--- YOUR ASSIGNMENT ---
Find every line below that contains the word "from" and copy it out.

Web page edit records
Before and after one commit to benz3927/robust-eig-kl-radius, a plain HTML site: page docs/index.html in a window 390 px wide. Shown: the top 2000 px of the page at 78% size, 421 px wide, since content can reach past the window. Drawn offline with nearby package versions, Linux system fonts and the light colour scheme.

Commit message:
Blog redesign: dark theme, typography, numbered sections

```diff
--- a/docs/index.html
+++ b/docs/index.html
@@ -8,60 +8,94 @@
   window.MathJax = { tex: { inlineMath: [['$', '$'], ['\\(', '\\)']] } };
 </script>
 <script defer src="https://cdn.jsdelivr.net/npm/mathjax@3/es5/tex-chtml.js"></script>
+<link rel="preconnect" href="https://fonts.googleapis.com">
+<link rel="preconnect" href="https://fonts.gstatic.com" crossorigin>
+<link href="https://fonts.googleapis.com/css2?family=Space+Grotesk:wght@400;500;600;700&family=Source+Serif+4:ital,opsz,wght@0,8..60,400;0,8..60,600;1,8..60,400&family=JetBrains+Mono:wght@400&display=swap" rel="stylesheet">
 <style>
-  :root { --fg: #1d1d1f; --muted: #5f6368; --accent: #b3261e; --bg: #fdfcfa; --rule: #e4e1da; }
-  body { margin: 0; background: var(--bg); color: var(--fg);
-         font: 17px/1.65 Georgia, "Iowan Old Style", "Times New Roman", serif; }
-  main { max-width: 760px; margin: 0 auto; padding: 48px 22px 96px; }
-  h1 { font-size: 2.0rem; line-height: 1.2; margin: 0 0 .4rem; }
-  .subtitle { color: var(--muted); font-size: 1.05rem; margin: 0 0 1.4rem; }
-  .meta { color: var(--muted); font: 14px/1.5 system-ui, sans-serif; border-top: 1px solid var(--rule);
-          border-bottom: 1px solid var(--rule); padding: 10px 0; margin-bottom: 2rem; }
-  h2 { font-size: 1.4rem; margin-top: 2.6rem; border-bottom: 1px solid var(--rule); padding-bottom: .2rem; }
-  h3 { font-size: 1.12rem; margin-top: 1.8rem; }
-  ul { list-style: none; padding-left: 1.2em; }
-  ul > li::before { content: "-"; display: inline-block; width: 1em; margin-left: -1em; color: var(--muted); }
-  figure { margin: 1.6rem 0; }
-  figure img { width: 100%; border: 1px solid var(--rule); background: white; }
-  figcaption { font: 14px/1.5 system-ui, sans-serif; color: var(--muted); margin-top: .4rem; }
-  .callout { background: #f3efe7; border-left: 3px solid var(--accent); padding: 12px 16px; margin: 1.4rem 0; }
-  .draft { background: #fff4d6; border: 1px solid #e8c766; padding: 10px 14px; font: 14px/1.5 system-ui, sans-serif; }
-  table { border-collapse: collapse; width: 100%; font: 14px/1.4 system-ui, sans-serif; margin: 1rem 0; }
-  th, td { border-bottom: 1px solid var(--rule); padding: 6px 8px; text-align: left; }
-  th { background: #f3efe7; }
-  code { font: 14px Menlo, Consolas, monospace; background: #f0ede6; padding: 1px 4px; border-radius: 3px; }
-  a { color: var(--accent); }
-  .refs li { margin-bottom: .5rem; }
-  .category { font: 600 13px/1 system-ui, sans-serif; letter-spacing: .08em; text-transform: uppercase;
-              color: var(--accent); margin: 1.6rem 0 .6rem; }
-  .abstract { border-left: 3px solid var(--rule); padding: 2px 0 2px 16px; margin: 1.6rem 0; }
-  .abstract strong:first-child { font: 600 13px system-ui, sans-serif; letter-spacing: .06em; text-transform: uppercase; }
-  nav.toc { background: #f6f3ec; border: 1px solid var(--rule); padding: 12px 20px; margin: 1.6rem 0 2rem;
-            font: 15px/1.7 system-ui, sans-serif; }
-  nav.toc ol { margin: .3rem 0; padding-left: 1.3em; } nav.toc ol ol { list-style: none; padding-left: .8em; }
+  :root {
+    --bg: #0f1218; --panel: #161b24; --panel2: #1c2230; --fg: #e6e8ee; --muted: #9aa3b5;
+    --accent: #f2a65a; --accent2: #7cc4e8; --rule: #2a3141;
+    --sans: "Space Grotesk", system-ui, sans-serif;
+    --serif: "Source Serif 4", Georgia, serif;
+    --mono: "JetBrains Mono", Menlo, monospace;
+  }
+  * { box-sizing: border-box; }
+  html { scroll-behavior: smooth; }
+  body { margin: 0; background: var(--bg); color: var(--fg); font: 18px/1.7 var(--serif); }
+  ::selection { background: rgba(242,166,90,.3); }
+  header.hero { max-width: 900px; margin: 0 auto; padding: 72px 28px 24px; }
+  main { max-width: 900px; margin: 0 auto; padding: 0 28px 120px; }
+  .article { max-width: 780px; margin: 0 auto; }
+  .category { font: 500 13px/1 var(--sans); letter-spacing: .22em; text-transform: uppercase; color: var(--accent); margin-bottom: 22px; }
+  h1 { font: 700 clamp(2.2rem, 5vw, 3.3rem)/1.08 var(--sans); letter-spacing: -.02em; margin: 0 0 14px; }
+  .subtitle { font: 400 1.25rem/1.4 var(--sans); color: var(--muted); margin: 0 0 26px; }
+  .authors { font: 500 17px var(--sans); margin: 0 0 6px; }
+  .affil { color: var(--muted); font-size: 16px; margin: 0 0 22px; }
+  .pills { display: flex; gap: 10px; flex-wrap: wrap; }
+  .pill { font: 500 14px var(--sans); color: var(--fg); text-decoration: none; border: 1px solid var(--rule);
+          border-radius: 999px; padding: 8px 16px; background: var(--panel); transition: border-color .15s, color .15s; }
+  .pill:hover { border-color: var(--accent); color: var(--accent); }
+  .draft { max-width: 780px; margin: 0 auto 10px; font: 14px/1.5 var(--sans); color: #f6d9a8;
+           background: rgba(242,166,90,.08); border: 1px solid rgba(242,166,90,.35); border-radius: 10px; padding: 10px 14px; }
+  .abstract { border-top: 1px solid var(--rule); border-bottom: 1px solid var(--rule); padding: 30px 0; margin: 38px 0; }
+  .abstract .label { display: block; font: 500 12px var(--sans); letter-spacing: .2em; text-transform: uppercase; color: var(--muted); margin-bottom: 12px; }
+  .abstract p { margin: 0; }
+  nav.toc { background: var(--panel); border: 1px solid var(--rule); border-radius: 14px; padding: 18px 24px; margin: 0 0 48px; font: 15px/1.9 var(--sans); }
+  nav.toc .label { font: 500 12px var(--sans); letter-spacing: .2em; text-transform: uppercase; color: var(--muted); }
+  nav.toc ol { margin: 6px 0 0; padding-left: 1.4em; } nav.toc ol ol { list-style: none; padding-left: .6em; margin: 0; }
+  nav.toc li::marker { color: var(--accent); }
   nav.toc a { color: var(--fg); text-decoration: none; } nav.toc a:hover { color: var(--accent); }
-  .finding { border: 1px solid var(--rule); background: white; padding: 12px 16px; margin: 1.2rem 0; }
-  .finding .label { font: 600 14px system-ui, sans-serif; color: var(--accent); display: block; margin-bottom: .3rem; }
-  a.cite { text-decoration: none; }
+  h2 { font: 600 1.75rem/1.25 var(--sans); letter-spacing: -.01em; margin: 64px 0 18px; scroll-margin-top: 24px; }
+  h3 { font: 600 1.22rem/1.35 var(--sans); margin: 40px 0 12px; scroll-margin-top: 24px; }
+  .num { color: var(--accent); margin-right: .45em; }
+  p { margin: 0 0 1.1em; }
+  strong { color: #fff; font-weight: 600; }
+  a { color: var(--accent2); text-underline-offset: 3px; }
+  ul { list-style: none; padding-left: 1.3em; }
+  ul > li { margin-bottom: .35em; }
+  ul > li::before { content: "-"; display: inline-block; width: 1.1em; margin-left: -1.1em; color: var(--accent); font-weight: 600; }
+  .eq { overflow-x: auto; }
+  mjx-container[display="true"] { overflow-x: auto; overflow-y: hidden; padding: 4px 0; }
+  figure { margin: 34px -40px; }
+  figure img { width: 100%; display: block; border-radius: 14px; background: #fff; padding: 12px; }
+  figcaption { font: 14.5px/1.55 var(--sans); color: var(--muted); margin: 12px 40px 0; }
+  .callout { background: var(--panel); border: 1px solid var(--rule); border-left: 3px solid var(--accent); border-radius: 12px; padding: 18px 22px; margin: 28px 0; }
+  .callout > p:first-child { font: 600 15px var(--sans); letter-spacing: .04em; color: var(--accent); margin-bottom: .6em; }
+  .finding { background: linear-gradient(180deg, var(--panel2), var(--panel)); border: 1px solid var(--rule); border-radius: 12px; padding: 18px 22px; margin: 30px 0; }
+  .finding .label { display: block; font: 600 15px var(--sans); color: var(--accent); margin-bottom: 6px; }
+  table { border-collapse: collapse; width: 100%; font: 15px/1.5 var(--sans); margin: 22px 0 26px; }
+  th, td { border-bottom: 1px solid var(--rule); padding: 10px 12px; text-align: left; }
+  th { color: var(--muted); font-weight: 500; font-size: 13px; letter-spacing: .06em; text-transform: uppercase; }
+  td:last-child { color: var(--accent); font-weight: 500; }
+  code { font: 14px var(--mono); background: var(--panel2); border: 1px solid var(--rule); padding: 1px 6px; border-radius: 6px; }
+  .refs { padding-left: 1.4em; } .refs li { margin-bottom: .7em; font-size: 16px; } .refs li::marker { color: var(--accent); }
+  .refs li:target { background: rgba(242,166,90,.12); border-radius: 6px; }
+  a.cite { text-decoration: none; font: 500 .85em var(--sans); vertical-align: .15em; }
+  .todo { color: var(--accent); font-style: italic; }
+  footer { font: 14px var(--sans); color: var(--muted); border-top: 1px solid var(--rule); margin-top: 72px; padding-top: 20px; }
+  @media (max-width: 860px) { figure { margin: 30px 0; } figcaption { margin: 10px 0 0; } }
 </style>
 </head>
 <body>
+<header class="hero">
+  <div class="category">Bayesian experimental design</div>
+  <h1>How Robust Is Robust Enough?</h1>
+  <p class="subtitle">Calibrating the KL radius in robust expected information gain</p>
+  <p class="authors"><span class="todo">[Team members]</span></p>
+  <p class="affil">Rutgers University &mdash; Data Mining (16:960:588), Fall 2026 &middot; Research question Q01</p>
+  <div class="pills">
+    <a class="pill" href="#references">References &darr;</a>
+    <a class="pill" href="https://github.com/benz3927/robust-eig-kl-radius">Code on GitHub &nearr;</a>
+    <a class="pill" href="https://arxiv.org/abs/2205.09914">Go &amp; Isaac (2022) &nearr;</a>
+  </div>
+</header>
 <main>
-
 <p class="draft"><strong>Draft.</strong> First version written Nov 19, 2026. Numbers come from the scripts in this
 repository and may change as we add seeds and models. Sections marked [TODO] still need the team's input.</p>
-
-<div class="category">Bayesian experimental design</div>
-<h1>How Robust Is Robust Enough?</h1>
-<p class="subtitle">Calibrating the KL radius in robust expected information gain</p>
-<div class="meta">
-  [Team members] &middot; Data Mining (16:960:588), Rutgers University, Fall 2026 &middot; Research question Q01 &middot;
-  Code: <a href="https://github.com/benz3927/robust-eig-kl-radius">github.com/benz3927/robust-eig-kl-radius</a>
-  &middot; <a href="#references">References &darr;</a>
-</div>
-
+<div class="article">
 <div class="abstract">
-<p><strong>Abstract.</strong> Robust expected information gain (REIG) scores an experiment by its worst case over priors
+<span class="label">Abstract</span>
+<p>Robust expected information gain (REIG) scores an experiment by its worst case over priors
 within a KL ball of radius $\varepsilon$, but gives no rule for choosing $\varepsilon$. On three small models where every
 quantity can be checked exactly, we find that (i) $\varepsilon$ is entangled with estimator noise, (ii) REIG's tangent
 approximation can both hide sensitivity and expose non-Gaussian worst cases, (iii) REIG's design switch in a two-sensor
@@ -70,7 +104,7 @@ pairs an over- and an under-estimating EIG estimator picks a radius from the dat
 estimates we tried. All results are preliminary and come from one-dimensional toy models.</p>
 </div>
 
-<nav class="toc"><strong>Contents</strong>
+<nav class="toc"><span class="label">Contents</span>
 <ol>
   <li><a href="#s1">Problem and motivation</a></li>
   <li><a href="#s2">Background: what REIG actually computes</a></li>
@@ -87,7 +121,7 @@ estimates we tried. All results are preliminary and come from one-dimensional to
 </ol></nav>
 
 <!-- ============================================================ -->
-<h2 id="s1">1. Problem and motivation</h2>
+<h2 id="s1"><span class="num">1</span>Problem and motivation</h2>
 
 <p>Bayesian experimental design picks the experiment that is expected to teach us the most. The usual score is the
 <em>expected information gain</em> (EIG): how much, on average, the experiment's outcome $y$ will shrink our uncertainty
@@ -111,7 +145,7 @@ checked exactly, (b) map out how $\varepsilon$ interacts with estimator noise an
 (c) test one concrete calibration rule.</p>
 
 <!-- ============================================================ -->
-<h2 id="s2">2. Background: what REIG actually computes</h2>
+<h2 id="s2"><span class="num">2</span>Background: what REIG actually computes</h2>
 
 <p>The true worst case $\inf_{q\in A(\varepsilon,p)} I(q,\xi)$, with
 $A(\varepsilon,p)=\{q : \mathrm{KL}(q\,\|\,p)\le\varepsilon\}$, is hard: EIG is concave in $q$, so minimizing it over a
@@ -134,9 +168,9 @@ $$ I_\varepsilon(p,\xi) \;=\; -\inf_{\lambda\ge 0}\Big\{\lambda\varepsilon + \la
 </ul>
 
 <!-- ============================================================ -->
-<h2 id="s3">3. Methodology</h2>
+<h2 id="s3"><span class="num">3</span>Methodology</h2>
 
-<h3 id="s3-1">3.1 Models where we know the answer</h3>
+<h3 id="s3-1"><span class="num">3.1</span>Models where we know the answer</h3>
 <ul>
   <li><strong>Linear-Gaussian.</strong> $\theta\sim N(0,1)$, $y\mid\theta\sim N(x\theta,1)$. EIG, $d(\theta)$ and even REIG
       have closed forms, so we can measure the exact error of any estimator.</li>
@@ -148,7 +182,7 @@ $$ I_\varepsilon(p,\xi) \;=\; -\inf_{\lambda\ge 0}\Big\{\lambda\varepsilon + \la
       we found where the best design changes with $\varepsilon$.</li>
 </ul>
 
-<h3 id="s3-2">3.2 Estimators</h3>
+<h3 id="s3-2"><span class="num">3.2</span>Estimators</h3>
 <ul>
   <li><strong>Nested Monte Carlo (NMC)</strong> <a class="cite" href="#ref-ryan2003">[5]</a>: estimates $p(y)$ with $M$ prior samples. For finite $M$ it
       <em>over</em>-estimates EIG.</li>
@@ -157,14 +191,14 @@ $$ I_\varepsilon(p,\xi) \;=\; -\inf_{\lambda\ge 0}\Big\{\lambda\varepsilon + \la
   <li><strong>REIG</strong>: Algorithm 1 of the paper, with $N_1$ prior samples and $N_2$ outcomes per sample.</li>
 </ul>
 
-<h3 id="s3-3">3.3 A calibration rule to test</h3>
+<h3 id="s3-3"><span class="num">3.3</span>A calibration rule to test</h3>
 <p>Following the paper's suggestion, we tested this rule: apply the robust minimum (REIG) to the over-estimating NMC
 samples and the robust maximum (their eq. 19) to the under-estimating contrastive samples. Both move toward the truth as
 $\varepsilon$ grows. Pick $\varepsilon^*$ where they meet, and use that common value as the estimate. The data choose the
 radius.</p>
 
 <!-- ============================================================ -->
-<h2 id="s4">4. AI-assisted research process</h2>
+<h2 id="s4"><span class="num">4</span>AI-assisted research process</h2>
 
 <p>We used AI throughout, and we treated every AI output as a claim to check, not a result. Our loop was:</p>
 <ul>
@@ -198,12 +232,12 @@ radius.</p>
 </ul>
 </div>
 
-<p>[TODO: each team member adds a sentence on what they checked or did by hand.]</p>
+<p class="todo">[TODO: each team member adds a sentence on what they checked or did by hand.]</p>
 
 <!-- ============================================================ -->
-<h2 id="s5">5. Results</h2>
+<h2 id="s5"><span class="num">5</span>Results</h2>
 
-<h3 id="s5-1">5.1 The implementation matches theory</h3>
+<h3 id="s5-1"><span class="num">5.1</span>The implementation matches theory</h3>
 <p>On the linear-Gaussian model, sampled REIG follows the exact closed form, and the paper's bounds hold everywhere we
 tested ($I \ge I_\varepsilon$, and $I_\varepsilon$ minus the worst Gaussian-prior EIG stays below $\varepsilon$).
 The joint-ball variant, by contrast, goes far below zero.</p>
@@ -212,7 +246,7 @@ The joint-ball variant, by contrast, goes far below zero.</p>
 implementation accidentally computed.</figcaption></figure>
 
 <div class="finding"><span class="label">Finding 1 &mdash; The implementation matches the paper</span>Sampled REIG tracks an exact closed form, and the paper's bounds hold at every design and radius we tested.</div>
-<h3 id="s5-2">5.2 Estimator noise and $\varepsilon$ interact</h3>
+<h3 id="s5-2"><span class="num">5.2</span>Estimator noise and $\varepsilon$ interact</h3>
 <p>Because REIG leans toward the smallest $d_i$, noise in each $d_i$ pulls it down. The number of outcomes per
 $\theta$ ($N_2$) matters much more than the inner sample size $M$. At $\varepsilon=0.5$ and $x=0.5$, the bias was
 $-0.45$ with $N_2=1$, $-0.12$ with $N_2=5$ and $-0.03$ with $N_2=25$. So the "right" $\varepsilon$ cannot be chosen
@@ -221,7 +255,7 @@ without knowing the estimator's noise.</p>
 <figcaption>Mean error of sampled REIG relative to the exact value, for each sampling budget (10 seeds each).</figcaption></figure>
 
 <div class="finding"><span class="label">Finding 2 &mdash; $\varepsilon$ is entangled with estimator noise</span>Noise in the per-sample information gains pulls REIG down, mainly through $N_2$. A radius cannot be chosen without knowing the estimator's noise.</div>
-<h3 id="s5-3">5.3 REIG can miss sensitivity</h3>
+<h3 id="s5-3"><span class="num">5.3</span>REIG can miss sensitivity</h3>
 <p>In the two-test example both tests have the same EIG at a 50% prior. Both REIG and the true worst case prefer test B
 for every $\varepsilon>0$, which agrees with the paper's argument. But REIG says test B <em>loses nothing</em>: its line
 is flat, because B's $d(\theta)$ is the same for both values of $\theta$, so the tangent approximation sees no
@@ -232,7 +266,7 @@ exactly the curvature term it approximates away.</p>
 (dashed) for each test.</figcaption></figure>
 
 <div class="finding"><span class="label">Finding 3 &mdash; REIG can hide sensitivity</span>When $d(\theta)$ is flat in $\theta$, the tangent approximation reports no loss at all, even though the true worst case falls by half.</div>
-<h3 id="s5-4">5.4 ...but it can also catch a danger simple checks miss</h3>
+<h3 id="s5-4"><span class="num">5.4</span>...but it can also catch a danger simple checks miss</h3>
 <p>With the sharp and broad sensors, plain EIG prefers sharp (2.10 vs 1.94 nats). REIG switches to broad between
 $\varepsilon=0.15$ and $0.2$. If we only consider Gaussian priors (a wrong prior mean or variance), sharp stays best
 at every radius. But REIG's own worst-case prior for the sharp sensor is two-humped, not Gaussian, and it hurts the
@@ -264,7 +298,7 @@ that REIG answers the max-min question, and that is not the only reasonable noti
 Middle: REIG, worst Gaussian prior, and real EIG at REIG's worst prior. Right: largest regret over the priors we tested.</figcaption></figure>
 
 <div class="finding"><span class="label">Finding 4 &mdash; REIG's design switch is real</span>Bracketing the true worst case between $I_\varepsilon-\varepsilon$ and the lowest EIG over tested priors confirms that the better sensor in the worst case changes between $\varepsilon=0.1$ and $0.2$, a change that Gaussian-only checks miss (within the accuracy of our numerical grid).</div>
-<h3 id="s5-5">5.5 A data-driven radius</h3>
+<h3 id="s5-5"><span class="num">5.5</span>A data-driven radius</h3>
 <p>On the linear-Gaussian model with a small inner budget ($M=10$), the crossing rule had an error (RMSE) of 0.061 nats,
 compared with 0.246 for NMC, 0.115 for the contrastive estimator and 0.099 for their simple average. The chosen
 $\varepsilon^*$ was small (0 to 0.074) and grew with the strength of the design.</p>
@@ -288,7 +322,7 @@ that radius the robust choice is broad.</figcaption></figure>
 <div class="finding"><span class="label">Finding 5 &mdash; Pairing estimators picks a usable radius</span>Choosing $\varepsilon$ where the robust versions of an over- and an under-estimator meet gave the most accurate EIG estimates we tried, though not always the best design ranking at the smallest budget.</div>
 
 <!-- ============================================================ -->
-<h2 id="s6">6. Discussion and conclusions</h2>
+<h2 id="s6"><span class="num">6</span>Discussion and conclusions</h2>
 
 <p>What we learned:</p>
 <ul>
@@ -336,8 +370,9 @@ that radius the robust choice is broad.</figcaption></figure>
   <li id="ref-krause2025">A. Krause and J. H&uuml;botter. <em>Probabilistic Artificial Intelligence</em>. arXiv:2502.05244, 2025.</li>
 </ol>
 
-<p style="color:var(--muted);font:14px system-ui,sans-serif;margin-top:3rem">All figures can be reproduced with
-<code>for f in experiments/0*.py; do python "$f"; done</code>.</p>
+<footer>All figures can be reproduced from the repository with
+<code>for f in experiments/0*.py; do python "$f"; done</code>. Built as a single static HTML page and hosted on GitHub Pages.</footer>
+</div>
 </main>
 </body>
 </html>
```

--- EXERCISE ANSWER ---
 <p class="draft"><strong>Draft.</strong> First version written Nov 19, 2026. Numbers come from the scripts in this
@@ -70,7 +104,7 @@ pairs an over- and an under-estimating EIG estimator picks a radius from the dat
 estimates we tried. All results are preliminary and come from one-dimensional toy models.</p>
@@ -87,7 +121,7 @@ estimates we tried. All results are preliminary and come from one-dimensional to
+<footer>All figures can be reproduced from the repository with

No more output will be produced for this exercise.